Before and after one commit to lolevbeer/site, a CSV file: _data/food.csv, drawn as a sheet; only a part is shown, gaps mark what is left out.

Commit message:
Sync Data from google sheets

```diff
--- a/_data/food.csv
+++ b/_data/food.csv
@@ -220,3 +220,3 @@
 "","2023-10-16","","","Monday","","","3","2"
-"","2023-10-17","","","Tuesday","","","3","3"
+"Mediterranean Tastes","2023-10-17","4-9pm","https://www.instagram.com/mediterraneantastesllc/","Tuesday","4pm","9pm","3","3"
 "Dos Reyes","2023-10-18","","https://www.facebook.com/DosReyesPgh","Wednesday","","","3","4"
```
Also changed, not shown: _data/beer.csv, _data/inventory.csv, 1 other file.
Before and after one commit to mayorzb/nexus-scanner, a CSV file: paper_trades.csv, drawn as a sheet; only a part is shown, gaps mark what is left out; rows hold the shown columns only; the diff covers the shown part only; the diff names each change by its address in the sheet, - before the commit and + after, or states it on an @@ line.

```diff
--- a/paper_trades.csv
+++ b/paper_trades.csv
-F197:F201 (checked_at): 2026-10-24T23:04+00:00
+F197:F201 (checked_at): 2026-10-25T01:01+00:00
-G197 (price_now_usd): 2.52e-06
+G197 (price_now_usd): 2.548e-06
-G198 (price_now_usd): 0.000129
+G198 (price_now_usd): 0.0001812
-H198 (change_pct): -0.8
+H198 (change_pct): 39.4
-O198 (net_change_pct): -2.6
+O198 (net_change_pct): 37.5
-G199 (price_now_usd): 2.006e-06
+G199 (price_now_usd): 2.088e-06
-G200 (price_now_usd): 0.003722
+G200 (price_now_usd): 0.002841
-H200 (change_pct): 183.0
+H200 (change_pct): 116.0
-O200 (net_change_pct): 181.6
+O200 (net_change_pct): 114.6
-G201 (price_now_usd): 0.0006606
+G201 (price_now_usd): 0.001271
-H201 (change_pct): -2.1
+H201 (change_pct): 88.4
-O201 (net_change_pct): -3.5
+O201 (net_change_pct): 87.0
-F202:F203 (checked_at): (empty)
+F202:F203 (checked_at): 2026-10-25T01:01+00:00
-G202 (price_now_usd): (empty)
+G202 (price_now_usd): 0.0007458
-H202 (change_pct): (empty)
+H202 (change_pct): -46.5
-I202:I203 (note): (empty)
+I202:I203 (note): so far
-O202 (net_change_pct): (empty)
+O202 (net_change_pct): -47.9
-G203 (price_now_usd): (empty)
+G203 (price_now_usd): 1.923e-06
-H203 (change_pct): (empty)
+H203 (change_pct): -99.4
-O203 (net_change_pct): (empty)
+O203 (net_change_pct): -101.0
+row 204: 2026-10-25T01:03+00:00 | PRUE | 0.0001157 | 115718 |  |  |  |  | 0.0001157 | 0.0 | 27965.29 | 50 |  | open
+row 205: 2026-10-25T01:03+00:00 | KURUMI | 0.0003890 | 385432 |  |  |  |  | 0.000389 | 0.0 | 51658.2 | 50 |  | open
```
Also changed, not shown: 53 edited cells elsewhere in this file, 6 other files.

Your instructions:
Could every entry above be printed again, word for word?

Worked solution:
Before and after one commit to lolevbeer/site, a CSV file: _data/food.csv, drawn as a sheet; only a part is shown, gaps mark what is left out.

Commit message:
Sync Data from google sheets

```diff
--- a/_data/food.csv
+++ b/_data/food.csv
@@ -220,3 +220,3 @@
 "","2023-10-16","","","Monday","","","3","2"
-"","2023-10-17","","","Tuesday","","","3","3"
+"Mediterranean Tastes","2023-10-17","4-9pm","https://www.instagram.com/mediterraneantastesllc/","Tuesday","4pm","9pm","3","3"
 "Dos Reyes","2023-10-18","","https://www.facebook.com/DosReyesPgh","Wednesday","","","3","4"
```
Also changed, not shown: _data/beer.csv, _data/inventory.csv, 1 other file.
Before and after one commit to mayorzb/nexus-scanner, a CSV file: paper_trades.csv, drawn as a sheet; only a part is shown, gaps mark what is left out; rows hold the shown columns only; the diff covers the shown part only; the diff names each change by its address in the sheet, - before the commit and + after, or states it on an @@ line.

```diff
--- a/paper_trades.csv
+++ b/paper_trades.csv
-F197:F201 (checked_at): 2026-10-24T23:04+00:00
+F197:F201 (checked_at): 2026-10-25T01:01+00:00
-G197 (price_now_usd): 2.52e-06
+G197 (price_now_usd): 2.548e-06
-G198 (price_now_usd): 0.000129
+G198 (price_now_usd): 0.0001812
-H198 (change_pct): -0.8
+H198 (change_pct): 39.4
-O198 (net_change_pct): -2.6
+O198 (net_change_pct): 37.5
-G199 (price_now_usd): 2.006e-06
+G199 (price_now_usd): 2.088e-06
-G200 (price_now_usd): 0.003722
+G200 (price_now_usd): 0.002841
-H200 (change_pct): 183.0
+H200 (change_pct): 116.0
-O200 (net_change_pct): 181.6
+O200 (net_change_pct): 114.6
-G201 (price_now_usd): 0.0006606
+G201 (price_now_usd): 0.001271
-H201 (change_pct): -2.1
+H201 (change_pct): 88.4
-O201 (net_change_pct): -3.5
+O201 (net_change_pct): 87.0
-F202:F203 (checked_at): (empty)
+F202:F203 (checked_at): 2026-10-25T01:01+00:00
-G202 (price_now_usd): (empty)
+G202 (price_now_usd): 0.0007458
-H202 (change_pct): (empty)
+H202 (change_pct): -46.5
-I202:I203 (note): (empty)
+I202:I203 (note): so far
-O202 (net_change_pct): (empty)
+O202 (net_change_pct): -47.9
-G203 (price_now_usd): (empty)
+G203 (price_now_usd): 1.923e-06
-H203 (change_pct): (empty)
+H203 (change_pct): -99.4
-O203 (net_change_pct): (empty)
+O203 (net_change_pct): -101.0
+row 204: 2026-10-25T01:03+00:00 | PRUE | 0.0001157 | 115718 |  |  |  |  | 0.0001157 | 0.0 | 27965.29 | 50 |  | open
+row 205: 2026-10-25T01:03+00:00 | KURUMI | 0.0003890 | 385432 |  |  |  |  | 0.000389 | 0.0 | 51658.2 | 50 |  | open
```
Also changed, not shown: 53 edited cells elsewhere in this file, 6 other files.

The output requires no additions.